We should remember that we use social media to connect – use these platforms to like and comment by all means, but don’t leave it at just that.
Please reach out more. Our parents and grandparents built long-lasting friendships without WhatsApp and FB. We can do that too.
Pick up the phone. Don’t use the phone for just texting. But actually speak.
Meet. And when you do, please keep aside your phone. (I am so tired of people who talk to their phones instead of to the person in front of them. If you want to meet me, please meet me without your phone in sight).
Write letters. Not just emails. Actual handwritten letters.
Take a digital detox now and then. Switch off the phone or deactivate your social media accounts for a while.
FOMO is sometimes just hype. I like to think of FOMO as the Fun Of Missing Out. Not the Fear. Just what is it that we think we miss out if we are not on social media? I have no idea if my friend from high school got married in the year I have been away. Does it matter to me? No. I don’t know about all the endless vacations others have taken. If I am single, I don’t feel sad because everyone seems to be coupling up and showing cuddly photos. If I am in a relationship, I don’t feel sad that the single ones seem to be really living it up while I fight with my partner. But really. We are NOT missing out on anything. Social media is not a substitute for actual interaction.

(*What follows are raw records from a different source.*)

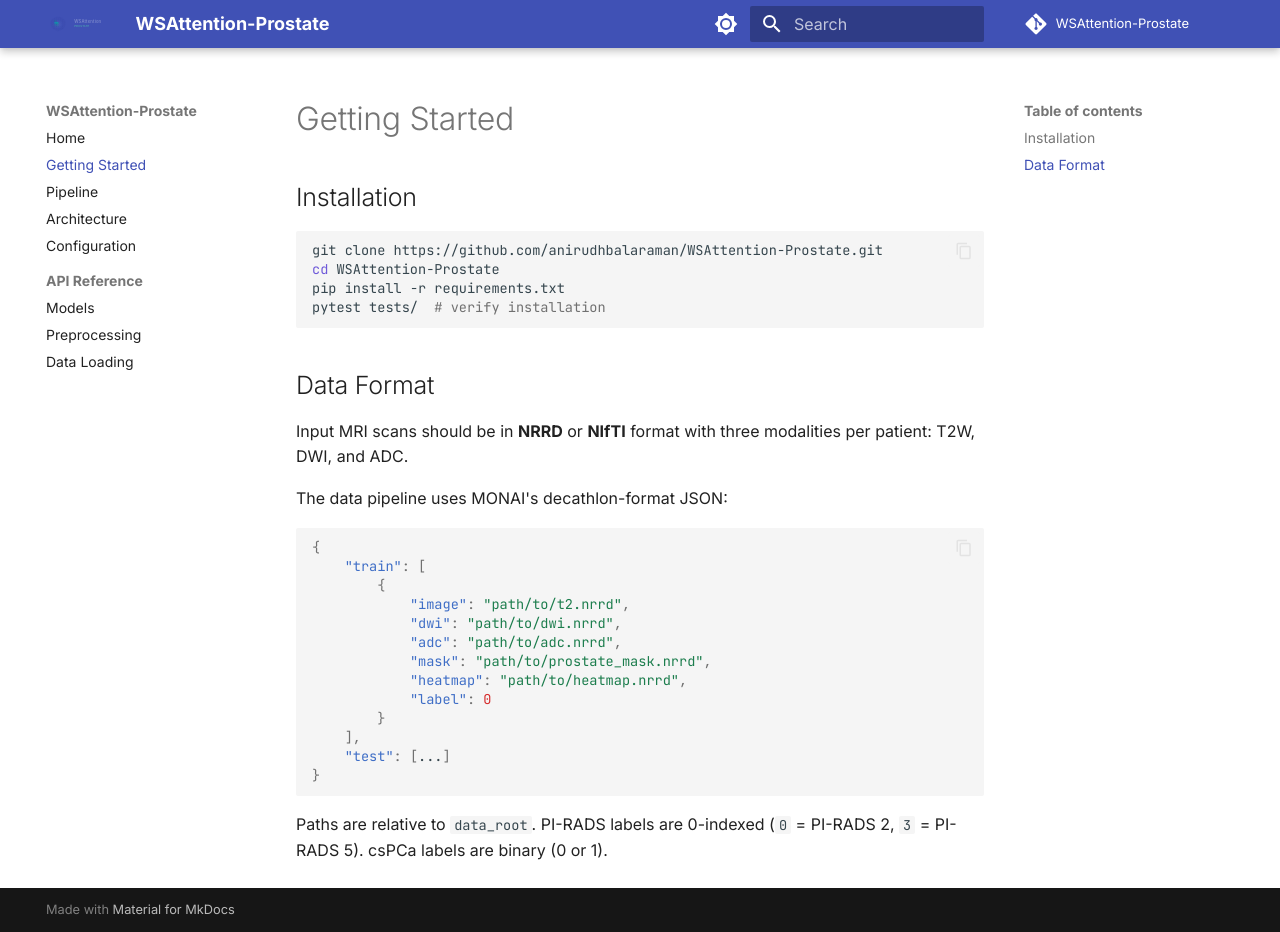
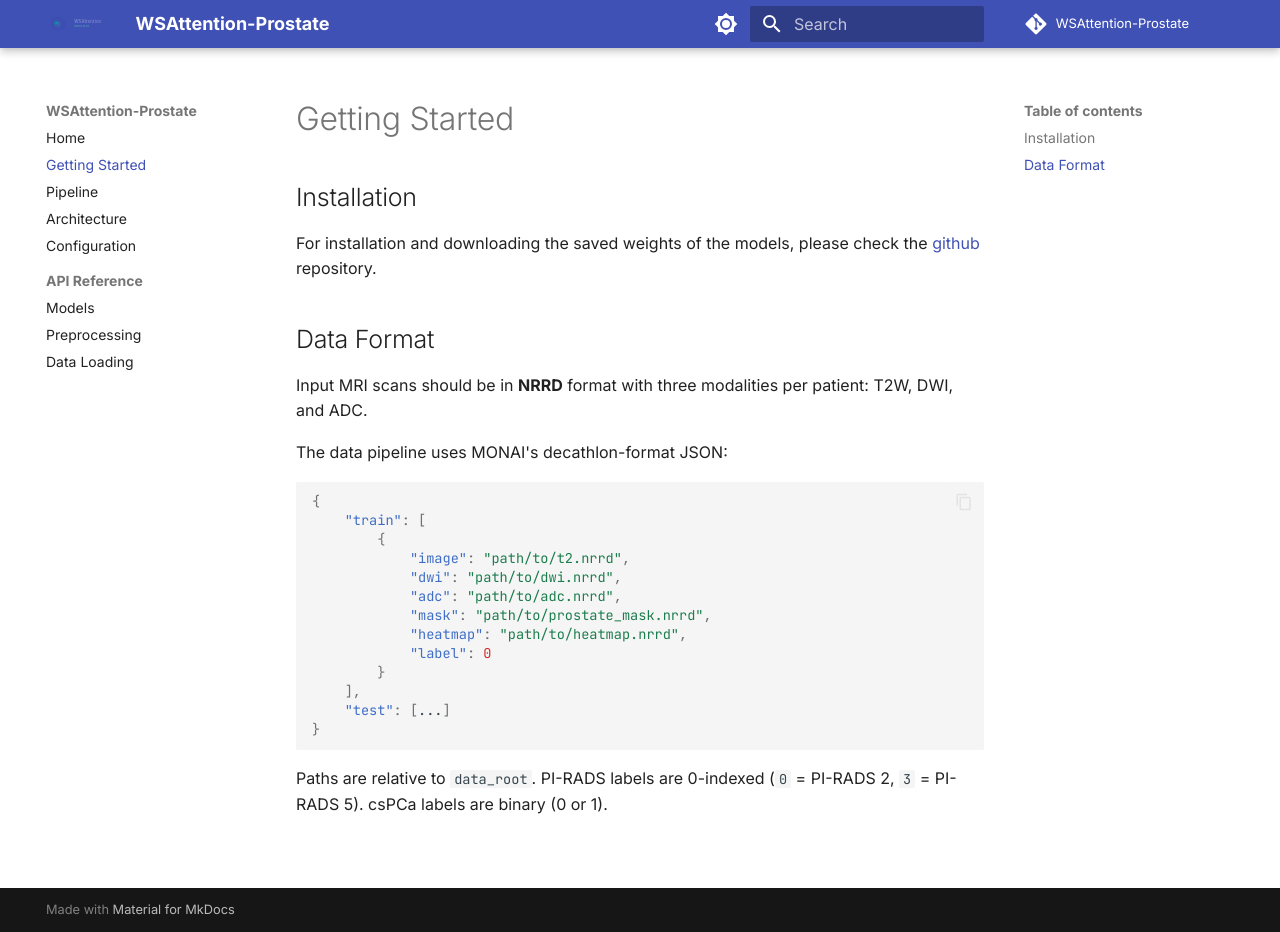
Before and after one commit to anirudhbalaraman/WSAttention-Prostate, an MkDocs documentation site: the page built from docs/getting-started.md, in a window 1280 px wide and 932 px high. Built offline with MkDocs 1.6.1 and Material for MkDocs 9.7.7, drawn with Linux system fonts in a browser that asks for light colours; comment, search, counter and statistics services are not loaded.

Commit message:
Revise installation steps and data format details
Updated installation instructions and clarified data format requirements.

````diff
--- a/docs/getting-started.md
+++ b/docs/getting-started.md
@@ -2,16 +2,11 @@
 
 ## Installation
 
-```bash
-git clone https://github.com/anirudhbalaraman/WSAttention-Prostate.git
-cd WSAttention-Prostate
-pip install -r requirements.txt
-pytest tests/  # verify installation
-```
+For installation and downloading the saved weights of the models, please check the [github](https://github.com/anirudhbalaraman/WSAttention-Prostate) repository.
 
 ## Data Format
 
-Input MRI scans should be in **NRRD** or **NIfTI** format with three modalities per patient: T2W, DWI, and ADC.
+Input MRI scans should be in **NRRD** format with three modalities per patient: T2W, DWI, and ADC.
 
 The data pipeline uses MONAI's decathlon-format JSON:
 
````
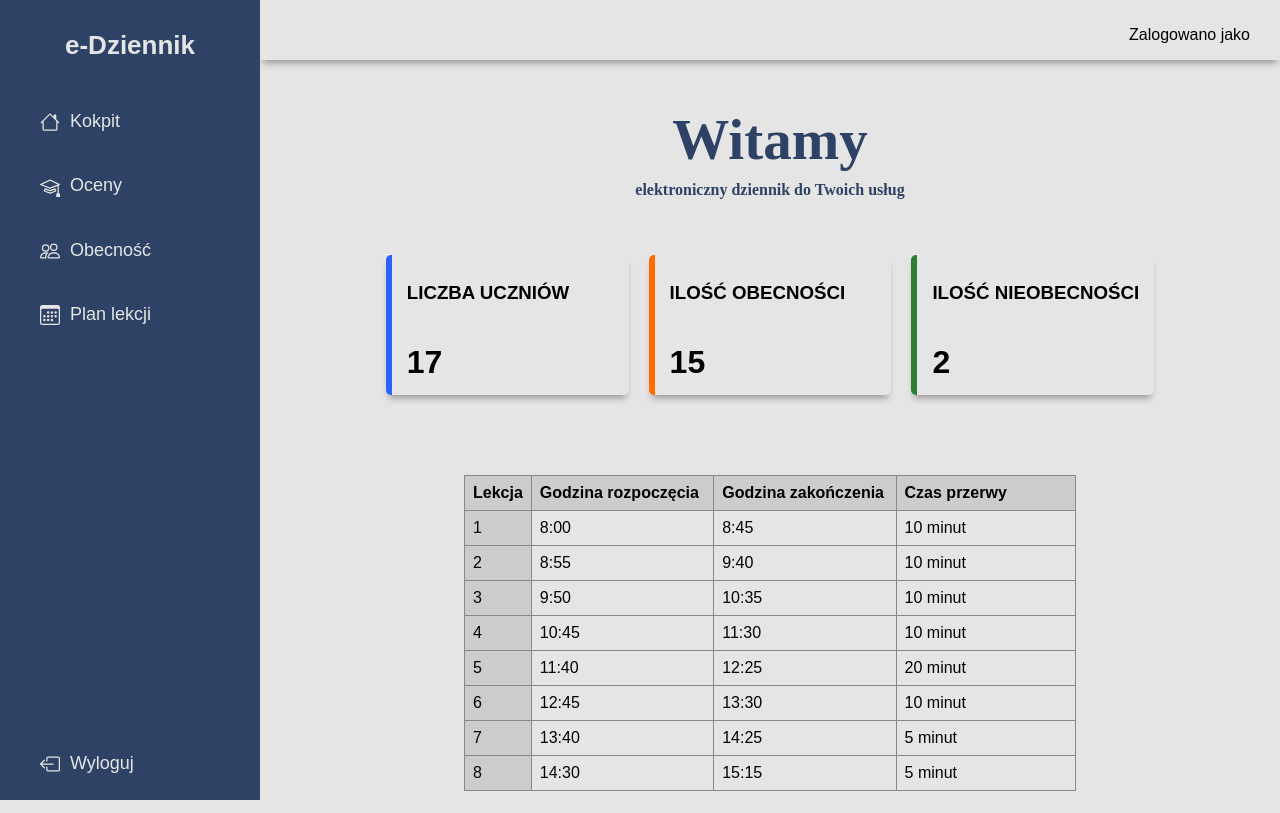
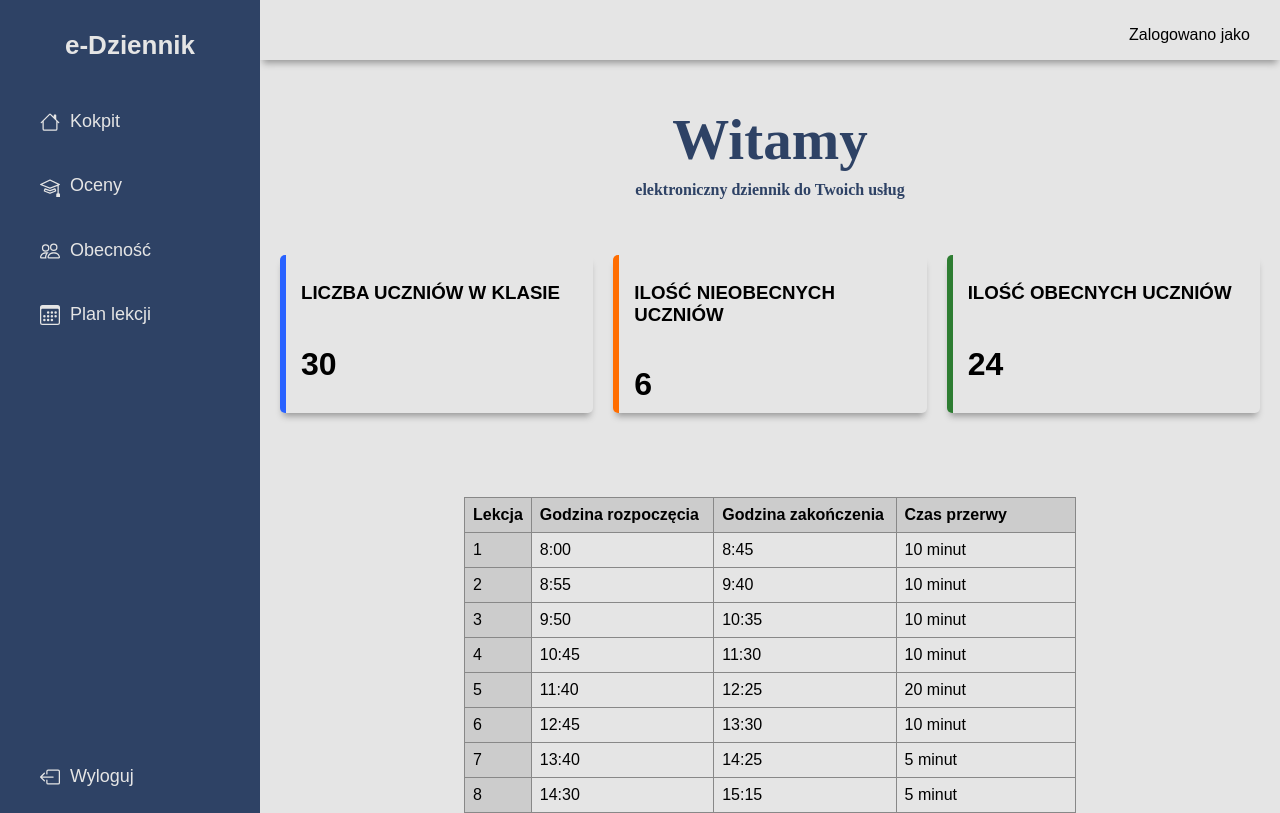
Before and after one commit to JOOHNYS/ZIWG_project, a React (Vite) app in the folder e-dziennik/: page /dashboard in a window 1280 px wide. Built offline with nearby package versions, Linux system fonts and the light colour scheme; no server answers.

Commit message:
Wyliczanie nieobecnych

```diff
--- a/e-dziennik/src/Layouts/Home.jsx
+++ b/e-dziennik/src/Layouts/Home.jsx
@@ -1,13 +1,15 @@
-import React from 'react'
+import { useState, React } from 'react'
 import {BsHouse, BsMortarboard, BsPeople, BsCalendar3, BsBoxArrowLeft } from 'react-icons/bs'
 import { PieChart, Pie, Sector, Cell, ResponsiveContainer } from 'recharts';
 import Cookies from 'js-cookie';
 
 function Home() {
 
+    const [classStudentsNumber, setclassStudentsNumber] = useState(30);
+    const [presentStudentsNumber, setpresentStudentsNumber] = useState(24);
+    let absentStudentsNumber = classStudentsNumber - presentStudentsNumber;
 
-
-  return (
+    return (
     <main className='main-container'>
         <div className='main-title'>
             <h2>Witamy {Cookies.get('user')}</h2>
@@ -18,21 +20,21 @@ function Home() {
         <div className='main-cards'>
         <div className='card'>
             <div className='cards-inner'>
-                <h3>LICZBA UCZNIÓW</h3>
+                <h3>LICZBA UCZNIÓW W KLASIE</h3>
             </div>
-            <h1>17</h1>
+            <h1>{classStudentsNumber}</h1>
             </div>
             <div className='card'>
             <div className='cards-inner'>
-                <h3>ILOŚĆ OBECNOŚCI</h3>
+                <h3>ILOŚĆ NIEOBECNYCH UCZNIÓW</h3>
             </div>
-            <h1>15</h1>
+            <h1>{absentStudentsNumber}</h1>
             </div>
             <div className='card'>
             <div className='cards-inner'>
-                <h3>ILOŚĆ NIEOBECNOŚCI</h3>
+                <h3>ILOŚĆ OBECNYCH UCZNIÓW</h3>
             </div>
-            <h1>2</h1>
+            <h1>{presentStudentsNumber}</h1>
             </div>
         </div>
 
```
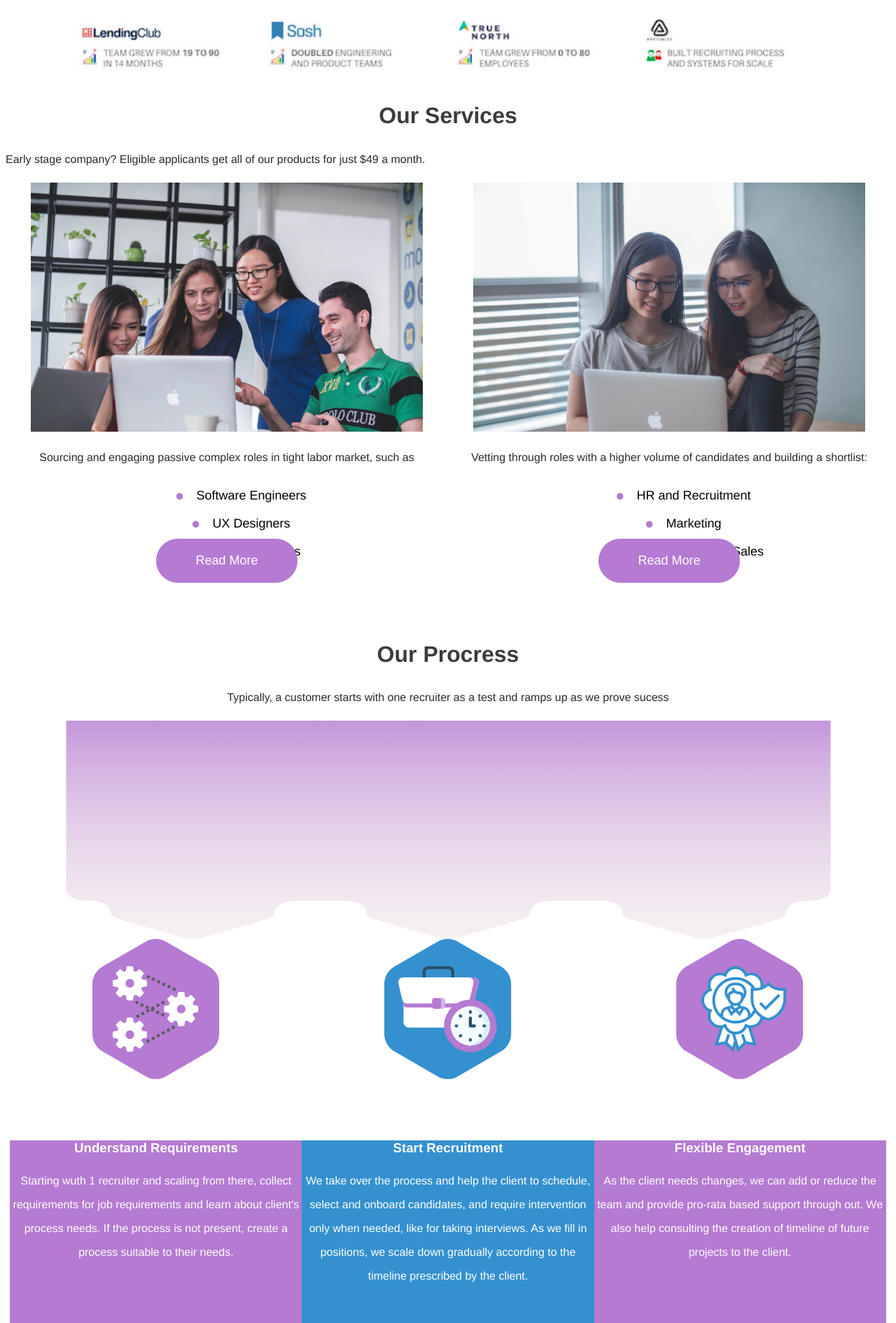
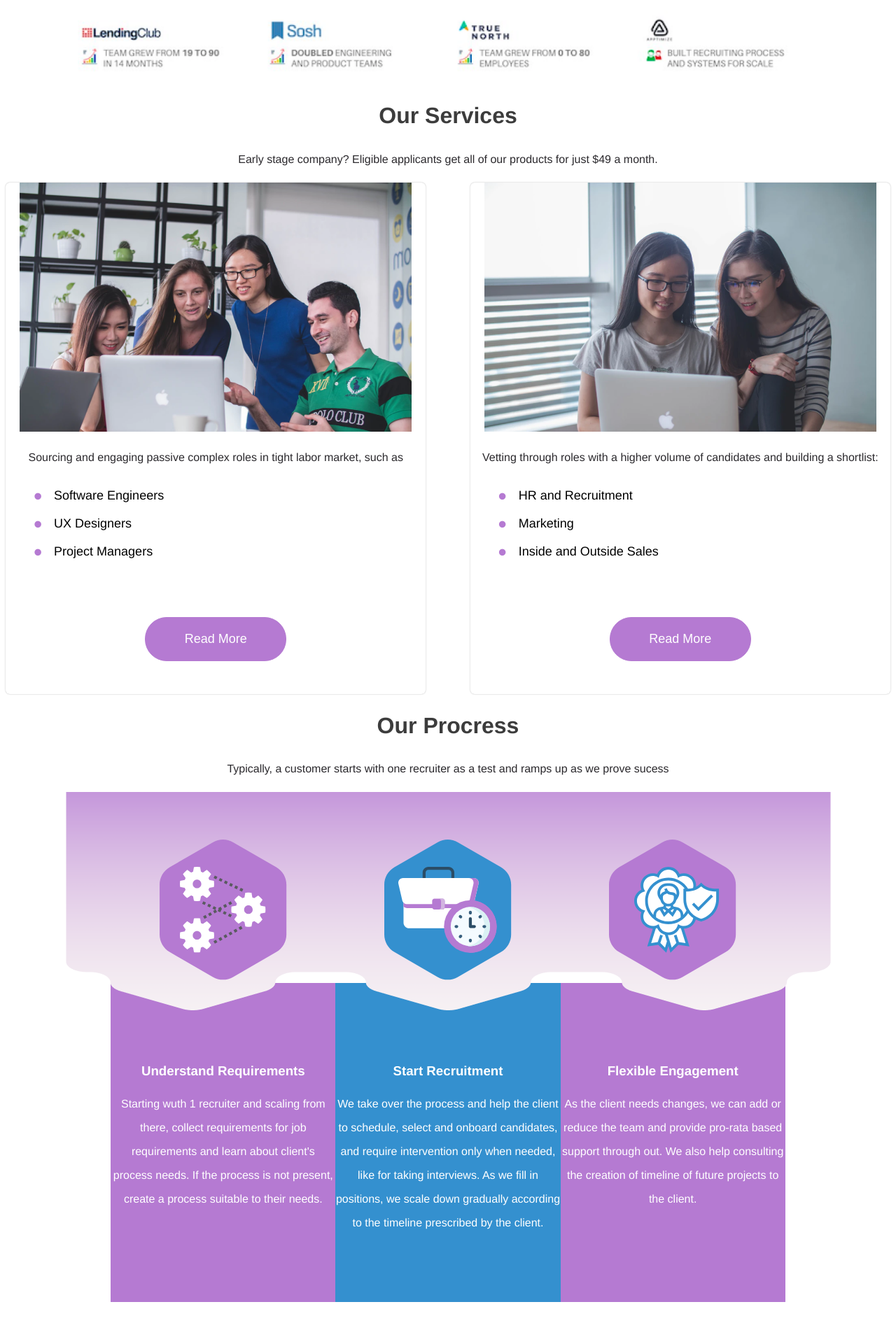
Before and after one commit to nafemtn/agency, a PHP site: page /agency.html in a window 1280 px wide; the page is wider, and only the part inside the window is pictured. Shown: the part 626-2517 px from the top of that part at 70% size. Run offline with PHP 8.4, Linux system fonts and the light colour scheme.

Commit message:
sect8-footer

```diff
--- a/agency.css
+++ b/agency.css
@@ -93,15 +93,31 @@ p {
 
 .list-color {
     height: 10%;
+    vertical-align: middle;
+    text-align: left;
+    margin-bottom: 20%;
 }
 
 .text2 {
     display: grid;
     grid-template-columns: 1fr 1fr;
-    justify-content: space-between;
+    text-align: center;
+    grid-column-gap: 5%;
+}
+
+.psect2 {
     text-align: center;
 }
 
+.sec2div1 {
+    box-shadow: 0px 0px 2px rgba(0, 0, 0, 0.3);
+    border-radius: 6px;
+}
+
+.sec2div2 {
+    box-shadow: 0px 0px 2px rgba(0, 0, 0, 0.3);
+border-radius: 6px;
+}
     /* Section 3 */
 
 .title3 {
@@ -109,33 +125,42 @@ p {
 }
 
 .sec3bg {
-    display: flex;
+    position: relative;
+    text-align: center;
+}
+
+.div3 {
+    text-align: center;
+    margin-top: -26%;
+    margin-left: 11.5%;
+    width: 77%;
+    display: grid;
+    grid-template-columns: 33% 33% 33%;
     justify-content: center;
 }
 
-.div3 {
-    display: grid;
-    grid-template-columns: 33% 33% 33%;
-    justify-content: center;
-    text-align: center;
-}
-
 .logo3 {
-    margin-bottom: 20%;
+    position: relative;
+    margin-top: 25%;
+    z-index: 1;
 }
 
 .sec3bg1  {
+    width: 100%;
     background-color: #B57AD2;
     color: white;
-    height: 70%;
-    text-align: center;
+    height: 45vh;
+    padding-top: 30%;
+    z-index: 1;
 }
 
 .sec3bg2  {
+    width: 100%;
     background: #3490CF;
     color: white;
-    height: 70%;
-    text-align: center;
+    height: 45vh;
+    padding-top: 30% ;
+    z-index: 1;
 }
 
 h3 + p {
@@ -146,7 +171,7 @@ h3 + p {
 
 .title4 {
     text-align: center;
-    margin-top: 15%;
+    margin-top: 10%;
 }
 
 .block4 {
@@ -245,6 +270,7 @@ h3 + p {
 
 .title7 {
     text-align: center;
+    margin-top: 5%;
 }
 
 .img7 {
@@ -278,12 +304,9 @@ h3 + p {
 
 .titre8 {
     text-align: center;
-    margin-top: 15%;
+    margin-top: 10%;
 }
 
-.select {
-    text-align: center;
-}
 
 .text8 {
     margin-left: 25%;
@@ -292,19 +315,14 @@ h3 + p {
 }
 
 textarea {
-    margin-top: 5% ;
     margin-bottom: 10% ;
+    text-align: left;
 }
 
-label {
-    display: inline-block;
-    display: flex;
-    -ms-flex-direction: column;
-    padding-bottom: 5%;
-}
+/*Formulaire*/
 
-.form {
-    text-align: center;
+label  {
+    display: block;
 }
 
 h4 {
@@ -313,6 +331,7 @@ h4 {
 
     /* Footer */
 
+
 footer {
     display: grid;
     grid-template-columns: 1fr 1fr 2fr ;
@@ -320,6 +339,7 @@ footer {
     background-color: #B57AD2;
     color: white;
     justify-content: space-around;
+
 }
 
 .list-footer {
--- a/agency.html
+++ b/agency.html
@@ -81,8 +81,8 @@
 
                     <div class=text2>
 
-                        <div >
-                            <img src="images/Bitmap-1.png" alt="people">
+                        <div class="sec2div1">
+                            <img src="images/Bitmap-1.png" alt="people" >
                                  <p>Sourcing and engaging passive complex roles in tight labor market, such as</p>
                                     <ul class="list-color">
                                         <li>Software Engineers</li>
@@ -92,8 +92,8 @@
                             <button class="btn-main" a href="">Read More</button>
                         </div>
 
-                        <div >
-                            <img src="images/Bitmap.png" alt="people">
+                        <div class="sec2div2" >
+                            <img src="images/Bitmap.png" alt="people" >
                                 <p>Vetting through roles with a higher volume of candidates and building a shortlist:</p>
                                     <ul class="list-color" >
                                         <li>HR and Recruitment</li>
@@ -247,7 +247,6 @@
                     </div>
 
 
-
                 </div>
 
              </div>
@@ -302,21 +301,24 @@
                         <button class="btn-main" a href="">Contact Us</button>
                     </div>
 
-                    <form class="form">
+
+                    <div>
 
                         <h4>CONTACT US</h4>
+
+                        <form>
 
                                 <label for="nom"></label>
                                 <input type="text" id="nom" placeholder="Johny Holland">
 
-                            <label for="mail"></label>
+                                <label for="mail" ></label>
                                 <input type="mail" id="mail" placeholder="ksimpson@topicshots.com" required>
 
-                            <label for="company"></label>
+                                <label for="company" ></label>
                                 <input type="text" id="company" placeholder="Company">
 
-                            <label for="Interested Industry"></label>
-                            <select class="select" type="text" name="Interested Industry" placeholder="Interested Industry" >
+                                <label for="industry" ></label>
+                                <select type="text" name="industry">
                                     <option value="mercari">Mercari</option>
                                     <option value="upgrade">upgrade</option>
                                     <option value="movoto">Movoto</option>
@@ -330,6 +332,8 @@
                                 <textarea name="msg-contact" maxlength="250" placeholder="Description" cols="30" rows="10"></textarea>
 
                         </form>
+
+                    </div>
 
                 </div>
 
```
Lines whose indentation alone changed are shown as unchanged.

Scroll sparingly. Follow only those who really mean something to you in your life. Celebrities, usually, are out of that list.